Burnett's projections on his fangraphs page shows something in the realm of 1.2 WAR, varying slightly depending on which projection you look at 1. He hasn't exactly declined at a steady rate over his last few years, but I think expecting something like 1.2WAR in 2012 and 1 WAR in 2013 is fair. At worst, he can provide something in the area of 200 innings per year with the use of 1 roster spot, which is certainly of some marginal value to Pittsburgh, who lost innings eater Paul Maholm to free agency (non-tendered), and will be without Charlie Morton for at least the start of the season.
2.2WAR these days nets you about $11MM in value (adjusting slightly for inflation for the 2013 season), so Burnett and $22MM for absolutely nothing (i.e. some 27-year old A-ball pitcher) is something close to the equilibrium. The Pirates would then have to DFA someone to make room, plus they have to guarantee Burnett a roster spot for two years. As result, I'd be comfortable dropping Burnett's true value, with all things considered, to somewhere around $9MM. Given his $33MM contract, his adjusted value is [$9MM-$33MM, or $-24MM].
If Jones is involved, the Pirates would need to go find another 1B option in a depleted free agent market or fill the void internally, again, increasing the overhead costs of getting Burnett. If the Yankees would like to overpay for a mediocre 1B/DH option in Jones, by all means, I'd let them, but at this point, that doesn't look like it's going to happen. Still, Jones' value is in the range of a cost-controlled 1-1.5WAR, plus 3 more years of club-control, so about $8MM?
Basically speaking, if the Pirates agree to take Burnett, they're going to get him at a surplus.
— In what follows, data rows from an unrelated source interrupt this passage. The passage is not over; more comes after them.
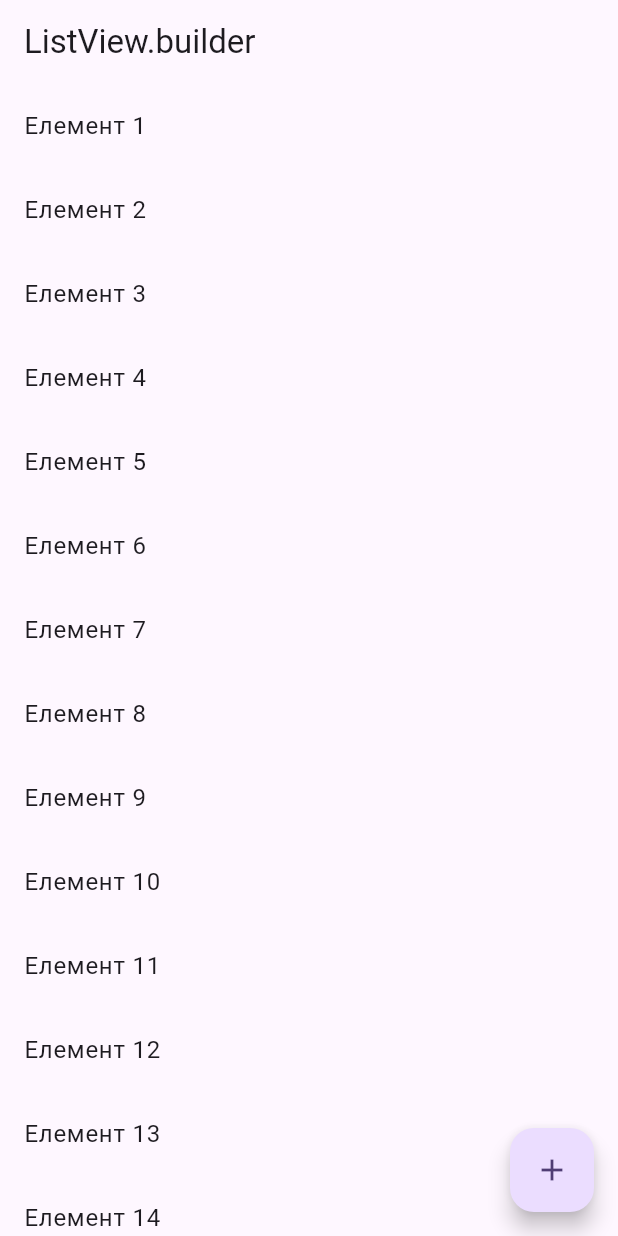
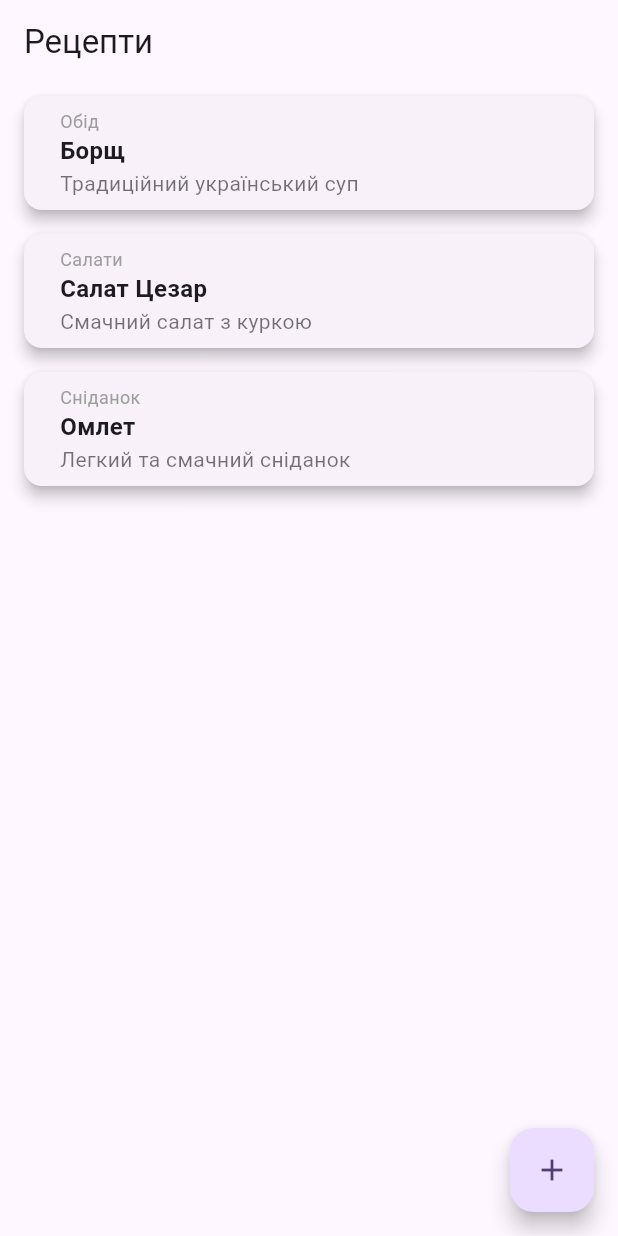
Before and after one commit to Spartakm67/flutter_home_work9, a Flutter app: the screen it shows after launch, on a phone screen of 412 x 824 dp. Run offline on Flutter 3.47's test engine with Material 3 defaults, Android fonts, the phone set to English and light mode, and no system bars.

Commit message:
RecipeListPage updated

```diff
--- a/lib/main.dart
+++ b/lib/main.dart
@@ -1,6 +1,5 @@
 import 'package:flutter/material.dart';
 import 'package:flutter_home_work9/screens/recipe_list_screen.dart';
-import 'package:flutter_home_work9/widgets/recipe_item.dart';
 
 void main() {
   runApp(const MyApp());
@@ -19,7 +18,7 @@ class MyApp extends StatelessWidget {
         useMaterial3: true,
       ),
       // home: BuilderListView(),
-      home: RecipeList(),
+      home: const RecipeListPage(),
     );
   }
 }
--- a/lib/screens/recipe_list_screen.dart
+++ b/lib/screens/recipe_list_screen.dart
@@ -1,25 +1,24 @@
 import 'package:flutter/material.dart';
+import 'package:flutter_home_work9/repository/repository.dart';
+import 'package:flutter_home_work9/widgets/recipe_item.dart';
 
-class RecipeList extends StatelessWidget {
-  final List<String> items =
-  List.generate(50, (index) => 'Елемент ${index + 1}');
-
-  RecipeList({super.key});
+class RecipeListPage extends StatelessWidget {
+  const RecipeListPage({super.key});
 
   @override
   Widget build(BuildContext context) {
+
+    final recipes = Repository.getAllRecipes();
+
     return Scaffold(
       appBar: AppBar(
-        title: const Text('ListView.builder'),
+        title: const Text('Рецепти'),
       ),
       body: ListView.builder(
-        itemCount: items.length,
+        itemCount: recipes.length,
         itemBuilder: (context, index) {
-          return ListTile(
-            title: Text(
-                items[index]
-            ),
-          );
+          final recipe = recipes[index];
+          return RecipeCard(recipe: recipe);
         },
       ),
       floatingActionButton: FloatingActionButton(
--- a/lib/widgets/recipe_item.dart
+++ b/lib/widgets/recipe_item.dart
@@ -0,0 +1,61 @@
+import 'package:flutter/material.dart';
+import 'package:flutter_home_work9/models/recipe.dart';
+
+class RecipeCard extends StatelessWidget {
+  final Recipe recipe;
+
+  const RecipeCard({super.key,
+    required this.recipe,
+  });
+
+  @override
+  Widget build(BuildContext context) {
+    return Card(
+      elevation: 4,
+      margin: const EdgeInsets.symmetric(vertical: 8, horizontal: 16),
+      child: Padding(
+        padding: const EdgeInsets.all(8.0),
+        child: Row(
+          children: [
+
+            // ClipRRect(
+            //   borderRadius: BorderRadius.circular(8),
+            //   child: Image.asset(
+            //     'assets/images/placeholder.jpg',
+            //     width: 60,
+            //     height: 60,
+            //     fit: BoxFit.cover,
+            //   ),
+            // ),
+            const SizedBox(width: 16),
+
+            Expanded(
+              child: Column(
+                crossAxisAlignment: CrossAxisAlignment.start,
+                children: [
+                  Text(
+                    recipe.category,
+                    style: const TextStyle(fontSize: 12, color: Colors.grey),
+                  ),
+                  Text(
+                    recipe.title,
+                    style: const TextStyle(
+                      fontSize: 16,
+                      fontWeight: FontWeight.bold,
+                    ),
+                  ),
+                  Text(
+                    recipe.description,
+                    maxLines: 2,
+                    overflow: TextOverflow.ellipsis,
+                    style: const TextStyle(fontSize: 14, color: Colors.black54),
+                  ),
+                ],
+              ),
+            ),
+          ],
+        ),
+      ),
+    );
+  }
+}
```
If the Yankees wanted Jones for Burnett, I'd charge them pretty much the whole $33MM: Burnett's value of $-24MM ($33MM-$9MM, including the DFA and a replacement 1B/OF), Jones' value of $8MM, and an extra million or so to sweeten the deal, since the Pirates have enough leverage to not really need to do this deal.
If Jones actually can't be involved (i.e. if it's not just posturing by Huntington to boost the return), and this just turns in to a pure salary dump, I think quantifying Burnett's value at -$24MM is fair. Again, the Pirates don't need to do this, so they could feasibly ask for a little more, but AJ Burnett and $24.5MM to the Pirates for some A-ball prospect would be the worst offer I'd accept if I were Neil Huntington.
1- It doesn't really matter what would happen to those numbers pitching in Pittsburgh, since that's not what the Yankees are selling, but I think we can expect an improvement in homerun rate, and thus pretty well everything else, if only by reducing the ability of the hitters in the NL Central. Replacement level is adjusted, and, as Drew Fairservice at Getting Blanked points out, with help from Jeff Sullivan, Burnett threw a lot of meatballs last year. Park Factors might not help a ton, but worse competition would.